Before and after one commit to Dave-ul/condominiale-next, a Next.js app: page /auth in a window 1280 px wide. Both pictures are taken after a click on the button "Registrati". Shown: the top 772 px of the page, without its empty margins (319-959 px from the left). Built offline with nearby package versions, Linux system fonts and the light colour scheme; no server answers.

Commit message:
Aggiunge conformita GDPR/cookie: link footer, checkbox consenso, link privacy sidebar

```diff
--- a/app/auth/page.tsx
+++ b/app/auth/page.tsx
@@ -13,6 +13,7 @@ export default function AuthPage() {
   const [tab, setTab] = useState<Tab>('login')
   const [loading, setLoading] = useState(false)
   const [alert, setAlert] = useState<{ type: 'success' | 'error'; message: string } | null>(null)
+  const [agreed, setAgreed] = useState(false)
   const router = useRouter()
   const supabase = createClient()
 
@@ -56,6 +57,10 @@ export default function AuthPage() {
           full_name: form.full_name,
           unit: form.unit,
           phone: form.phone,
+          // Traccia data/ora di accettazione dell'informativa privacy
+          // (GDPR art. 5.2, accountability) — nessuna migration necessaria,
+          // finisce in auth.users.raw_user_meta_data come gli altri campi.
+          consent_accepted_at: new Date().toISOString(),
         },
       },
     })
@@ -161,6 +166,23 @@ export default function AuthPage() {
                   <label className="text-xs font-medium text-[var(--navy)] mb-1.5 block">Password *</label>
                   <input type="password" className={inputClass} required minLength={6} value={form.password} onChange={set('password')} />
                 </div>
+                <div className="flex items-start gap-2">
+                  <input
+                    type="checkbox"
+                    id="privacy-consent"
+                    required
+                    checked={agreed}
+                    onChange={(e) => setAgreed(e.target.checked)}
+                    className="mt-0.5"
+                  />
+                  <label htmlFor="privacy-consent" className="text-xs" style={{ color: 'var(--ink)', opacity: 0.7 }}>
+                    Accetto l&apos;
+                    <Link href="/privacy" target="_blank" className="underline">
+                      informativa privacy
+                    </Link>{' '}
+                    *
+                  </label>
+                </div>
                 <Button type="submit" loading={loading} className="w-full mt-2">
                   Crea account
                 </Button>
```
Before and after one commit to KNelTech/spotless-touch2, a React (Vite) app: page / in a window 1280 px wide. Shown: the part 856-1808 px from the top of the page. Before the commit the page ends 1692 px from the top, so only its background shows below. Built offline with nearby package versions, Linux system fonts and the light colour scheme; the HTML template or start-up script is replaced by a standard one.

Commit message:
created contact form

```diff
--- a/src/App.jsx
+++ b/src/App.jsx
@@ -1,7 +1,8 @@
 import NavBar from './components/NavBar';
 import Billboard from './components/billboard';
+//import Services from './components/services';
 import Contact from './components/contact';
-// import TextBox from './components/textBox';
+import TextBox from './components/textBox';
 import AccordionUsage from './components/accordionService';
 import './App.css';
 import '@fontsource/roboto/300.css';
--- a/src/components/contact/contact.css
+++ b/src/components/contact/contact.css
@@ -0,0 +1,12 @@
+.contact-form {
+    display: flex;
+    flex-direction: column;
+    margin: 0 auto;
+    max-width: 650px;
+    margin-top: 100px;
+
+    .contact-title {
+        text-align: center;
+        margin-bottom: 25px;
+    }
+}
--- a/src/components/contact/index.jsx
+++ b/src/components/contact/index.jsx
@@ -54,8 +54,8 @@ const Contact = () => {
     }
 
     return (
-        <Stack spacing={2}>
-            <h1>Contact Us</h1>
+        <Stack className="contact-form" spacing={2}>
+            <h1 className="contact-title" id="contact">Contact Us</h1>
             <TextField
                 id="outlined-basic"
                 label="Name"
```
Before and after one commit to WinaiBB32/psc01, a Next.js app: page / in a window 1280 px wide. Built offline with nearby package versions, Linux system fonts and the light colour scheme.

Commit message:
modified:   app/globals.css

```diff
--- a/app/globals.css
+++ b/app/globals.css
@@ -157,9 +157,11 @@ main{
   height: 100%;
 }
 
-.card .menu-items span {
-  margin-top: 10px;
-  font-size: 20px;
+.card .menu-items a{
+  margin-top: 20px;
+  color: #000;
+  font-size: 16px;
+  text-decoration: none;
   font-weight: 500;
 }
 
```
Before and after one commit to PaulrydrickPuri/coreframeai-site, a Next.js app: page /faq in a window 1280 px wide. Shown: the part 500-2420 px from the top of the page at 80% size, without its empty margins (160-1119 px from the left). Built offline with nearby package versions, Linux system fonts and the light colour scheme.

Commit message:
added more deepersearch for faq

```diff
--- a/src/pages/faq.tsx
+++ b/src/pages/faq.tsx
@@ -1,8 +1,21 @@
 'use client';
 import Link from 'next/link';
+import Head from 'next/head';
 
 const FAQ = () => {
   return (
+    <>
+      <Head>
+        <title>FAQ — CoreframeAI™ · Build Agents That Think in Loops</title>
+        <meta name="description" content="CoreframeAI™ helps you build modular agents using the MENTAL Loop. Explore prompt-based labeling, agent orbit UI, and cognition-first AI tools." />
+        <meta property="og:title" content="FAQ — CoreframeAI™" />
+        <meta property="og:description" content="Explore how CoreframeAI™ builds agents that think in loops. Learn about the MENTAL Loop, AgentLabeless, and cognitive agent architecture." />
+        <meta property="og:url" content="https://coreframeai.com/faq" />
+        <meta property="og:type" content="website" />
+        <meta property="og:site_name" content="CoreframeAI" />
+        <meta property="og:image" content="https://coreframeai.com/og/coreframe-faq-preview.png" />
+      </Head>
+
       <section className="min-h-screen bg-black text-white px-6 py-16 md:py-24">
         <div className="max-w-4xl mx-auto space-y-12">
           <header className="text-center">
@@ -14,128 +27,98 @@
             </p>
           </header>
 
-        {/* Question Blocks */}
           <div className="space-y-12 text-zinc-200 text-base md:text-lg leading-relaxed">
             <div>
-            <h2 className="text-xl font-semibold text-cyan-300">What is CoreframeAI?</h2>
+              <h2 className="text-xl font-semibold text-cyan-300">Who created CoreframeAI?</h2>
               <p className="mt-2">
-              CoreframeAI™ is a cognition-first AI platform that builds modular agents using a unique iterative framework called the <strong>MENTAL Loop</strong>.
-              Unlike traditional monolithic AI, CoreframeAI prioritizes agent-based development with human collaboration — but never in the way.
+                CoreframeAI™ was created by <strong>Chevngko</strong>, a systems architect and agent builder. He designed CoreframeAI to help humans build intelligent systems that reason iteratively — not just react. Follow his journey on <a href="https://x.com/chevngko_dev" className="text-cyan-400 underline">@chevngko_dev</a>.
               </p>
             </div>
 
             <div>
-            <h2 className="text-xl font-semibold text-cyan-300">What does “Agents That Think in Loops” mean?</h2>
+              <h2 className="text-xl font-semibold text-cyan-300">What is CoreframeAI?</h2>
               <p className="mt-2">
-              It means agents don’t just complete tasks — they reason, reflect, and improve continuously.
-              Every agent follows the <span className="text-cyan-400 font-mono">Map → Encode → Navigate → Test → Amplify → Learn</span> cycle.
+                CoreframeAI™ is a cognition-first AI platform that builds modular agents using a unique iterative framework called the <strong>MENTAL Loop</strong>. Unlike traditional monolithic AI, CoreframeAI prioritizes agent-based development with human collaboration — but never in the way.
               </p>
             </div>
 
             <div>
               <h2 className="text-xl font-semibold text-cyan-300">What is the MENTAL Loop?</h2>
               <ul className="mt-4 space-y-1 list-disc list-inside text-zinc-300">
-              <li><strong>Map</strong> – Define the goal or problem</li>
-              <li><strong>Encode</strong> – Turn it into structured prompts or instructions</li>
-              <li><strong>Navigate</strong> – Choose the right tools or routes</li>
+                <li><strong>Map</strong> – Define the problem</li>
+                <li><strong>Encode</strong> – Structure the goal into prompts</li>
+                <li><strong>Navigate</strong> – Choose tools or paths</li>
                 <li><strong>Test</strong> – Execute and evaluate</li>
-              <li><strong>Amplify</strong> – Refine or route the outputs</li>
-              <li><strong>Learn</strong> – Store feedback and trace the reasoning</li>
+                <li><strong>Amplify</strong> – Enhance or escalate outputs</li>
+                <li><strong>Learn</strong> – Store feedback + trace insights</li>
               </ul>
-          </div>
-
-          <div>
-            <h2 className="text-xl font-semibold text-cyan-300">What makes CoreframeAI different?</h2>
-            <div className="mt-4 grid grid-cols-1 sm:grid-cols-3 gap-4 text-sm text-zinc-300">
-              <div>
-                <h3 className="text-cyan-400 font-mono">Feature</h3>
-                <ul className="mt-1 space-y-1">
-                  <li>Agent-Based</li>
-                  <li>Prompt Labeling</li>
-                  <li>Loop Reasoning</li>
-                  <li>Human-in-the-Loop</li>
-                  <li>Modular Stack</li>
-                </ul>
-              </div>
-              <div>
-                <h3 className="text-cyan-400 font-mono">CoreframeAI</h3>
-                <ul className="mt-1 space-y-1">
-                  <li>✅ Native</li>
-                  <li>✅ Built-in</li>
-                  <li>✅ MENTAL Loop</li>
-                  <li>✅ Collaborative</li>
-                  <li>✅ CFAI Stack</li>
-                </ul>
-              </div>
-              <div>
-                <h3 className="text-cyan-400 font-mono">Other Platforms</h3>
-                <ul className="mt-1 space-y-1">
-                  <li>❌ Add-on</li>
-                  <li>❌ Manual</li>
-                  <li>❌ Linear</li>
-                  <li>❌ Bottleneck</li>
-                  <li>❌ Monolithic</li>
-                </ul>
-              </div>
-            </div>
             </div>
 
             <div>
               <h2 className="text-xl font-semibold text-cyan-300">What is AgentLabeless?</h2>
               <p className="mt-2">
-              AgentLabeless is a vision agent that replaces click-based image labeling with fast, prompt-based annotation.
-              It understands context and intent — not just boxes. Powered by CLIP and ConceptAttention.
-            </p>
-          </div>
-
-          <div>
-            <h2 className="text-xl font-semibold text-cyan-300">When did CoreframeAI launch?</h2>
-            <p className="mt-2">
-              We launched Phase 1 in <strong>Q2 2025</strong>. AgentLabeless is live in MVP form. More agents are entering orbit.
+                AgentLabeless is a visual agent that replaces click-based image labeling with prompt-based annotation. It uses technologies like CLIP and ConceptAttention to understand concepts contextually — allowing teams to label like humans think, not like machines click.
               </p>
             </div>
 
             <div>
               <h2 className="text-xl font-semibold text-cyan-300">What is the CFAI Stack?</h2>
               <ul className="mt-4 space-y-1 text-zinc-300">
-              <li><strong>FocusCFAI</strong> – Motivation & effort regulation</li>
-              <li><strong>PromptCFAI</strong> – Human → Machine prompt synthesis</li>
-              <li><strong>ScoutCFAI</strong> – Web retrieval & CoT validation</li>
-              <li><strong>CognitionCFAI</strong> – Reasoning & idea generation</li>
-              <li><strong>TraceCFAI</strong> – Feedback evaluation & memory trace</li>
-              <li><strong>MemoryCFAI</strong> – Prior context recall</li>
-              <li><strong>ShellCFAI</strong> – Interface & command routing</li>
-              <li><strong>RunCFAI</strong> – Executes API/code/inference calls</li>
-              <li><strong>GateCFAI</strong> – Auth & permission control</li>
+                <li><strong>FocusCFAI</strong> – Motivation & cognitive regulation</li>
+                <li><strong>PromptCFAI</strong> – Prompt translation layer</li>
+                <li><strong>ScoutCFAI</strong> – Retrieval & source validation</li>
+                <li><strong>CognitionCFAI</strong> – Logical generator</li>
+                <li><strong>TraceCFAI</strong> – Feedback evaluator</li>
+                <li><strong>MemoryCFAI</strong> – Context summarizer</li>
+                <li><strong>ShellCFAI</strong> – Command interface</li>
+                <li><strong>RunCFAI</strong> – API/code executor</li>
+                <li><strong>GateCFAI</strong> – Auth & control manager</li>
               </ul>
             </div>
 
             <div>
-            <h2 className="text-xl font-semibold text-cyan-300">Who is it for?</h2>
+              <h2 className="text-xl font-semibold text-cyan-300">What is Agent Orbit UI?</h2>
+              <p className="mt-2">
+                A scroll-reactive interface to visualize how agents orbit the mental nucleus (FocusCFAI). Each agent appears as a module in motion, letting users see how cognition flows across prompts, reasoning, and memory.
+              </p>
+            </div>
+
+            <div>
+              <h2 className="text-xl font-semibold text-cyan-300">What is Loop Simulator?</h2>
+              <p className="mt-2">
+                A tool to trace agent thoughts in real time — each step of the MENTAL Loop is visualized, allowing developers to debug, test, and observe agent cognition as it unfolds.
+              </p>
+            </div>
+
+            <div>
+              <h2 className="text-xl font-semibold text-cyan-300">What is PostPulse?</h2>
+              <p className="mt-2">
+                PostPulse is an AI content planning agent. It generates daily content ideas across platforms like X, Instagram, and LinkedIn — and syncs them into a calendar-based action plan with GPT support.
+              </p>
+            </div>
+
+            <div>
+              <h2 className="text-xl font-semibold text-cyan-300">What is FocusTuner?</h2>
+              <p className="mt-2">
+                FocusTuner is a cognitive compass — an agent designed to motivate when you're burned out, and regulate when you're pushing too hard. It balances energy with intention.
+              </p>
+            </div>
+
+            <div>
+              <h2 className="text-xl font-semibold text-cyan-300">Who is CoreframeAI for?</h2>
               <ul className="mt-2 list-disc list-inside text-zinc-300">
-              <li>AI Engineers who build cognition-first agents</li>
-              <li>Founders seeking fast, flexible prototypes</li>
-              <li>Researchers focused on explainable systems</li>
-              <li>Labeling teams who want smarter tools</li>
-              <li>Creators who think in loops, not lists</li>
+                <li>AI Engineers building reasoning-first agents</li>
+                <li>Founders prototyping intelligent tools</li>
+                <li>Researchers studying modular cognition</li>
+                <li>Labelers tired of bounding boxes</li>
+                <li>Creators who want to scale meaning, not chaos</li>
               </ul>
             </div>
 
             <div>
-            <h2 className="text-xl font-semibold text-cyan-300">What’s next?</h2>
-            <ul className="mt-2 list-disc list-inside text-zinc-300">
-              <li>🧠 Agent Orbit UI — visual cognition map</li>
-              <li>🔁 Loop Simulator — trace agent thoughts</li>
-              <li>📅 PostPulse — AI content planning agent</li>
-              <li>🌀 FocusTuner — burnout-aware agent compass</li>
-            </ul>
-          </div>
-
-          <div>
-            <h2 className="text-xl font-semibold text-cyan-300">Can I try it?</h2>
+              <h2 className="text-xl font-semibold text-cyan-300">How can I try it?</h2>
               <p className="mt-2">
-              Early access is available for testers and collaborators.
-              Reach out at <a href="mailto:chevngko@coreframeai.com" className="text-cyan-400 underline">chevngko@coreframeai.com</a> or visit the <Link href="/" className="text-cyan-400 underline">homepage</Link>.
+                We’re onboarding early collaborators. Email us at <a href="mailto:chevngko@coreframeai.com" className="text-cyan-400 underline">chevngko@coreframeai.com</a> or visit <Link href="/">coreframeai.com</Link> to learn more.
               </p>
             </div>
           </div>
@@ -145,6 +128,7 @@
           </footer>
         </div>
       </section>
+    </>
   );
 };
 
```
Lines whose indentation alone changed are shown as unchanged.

> **To do**
Lines above containing "tools": give their number only.

> **Task response**
5